WORK INSTRUCTION: Which lines below contain the word "mxGeometry"? Copy each one.

INFORMATION PROVIDED:
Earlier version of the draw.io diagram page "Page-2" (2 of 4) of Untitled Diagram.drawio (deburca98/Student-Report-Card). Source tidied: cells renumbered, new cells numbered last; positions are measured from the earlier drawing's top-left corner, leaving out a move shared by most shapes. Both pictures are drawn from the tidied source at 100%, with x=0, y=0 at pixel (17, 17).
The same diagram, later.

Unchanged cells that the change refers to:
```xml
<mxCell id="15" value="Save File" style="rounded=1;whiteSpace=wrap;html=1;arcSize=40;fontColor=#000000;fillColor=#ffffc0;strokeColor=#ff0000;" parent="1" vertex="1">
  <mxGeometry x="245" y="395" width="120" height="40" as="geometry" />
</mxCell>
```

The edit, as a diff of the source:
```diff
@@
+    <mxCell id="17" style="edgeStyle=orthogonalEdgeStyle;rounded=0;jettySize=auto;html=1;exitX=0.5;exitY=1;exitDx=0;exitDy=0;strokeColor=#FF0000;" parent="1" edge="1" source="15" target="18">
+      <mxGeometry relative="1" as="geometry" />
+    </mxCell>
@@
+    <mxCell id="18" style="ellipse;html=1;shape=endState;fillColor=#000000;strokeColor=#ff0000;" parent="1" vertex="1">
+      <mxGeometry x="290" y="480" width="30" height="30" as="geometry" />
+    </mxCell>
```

PROBLEM SOLUTION:
  <mxGeometry x="245" y="395" width="120" height="40" as="geometry" />
+      <mxGeometry relative="1" as="geometry" />
+      <mxGeometry x="290" y="480" width="30" height="30" as="geometry" />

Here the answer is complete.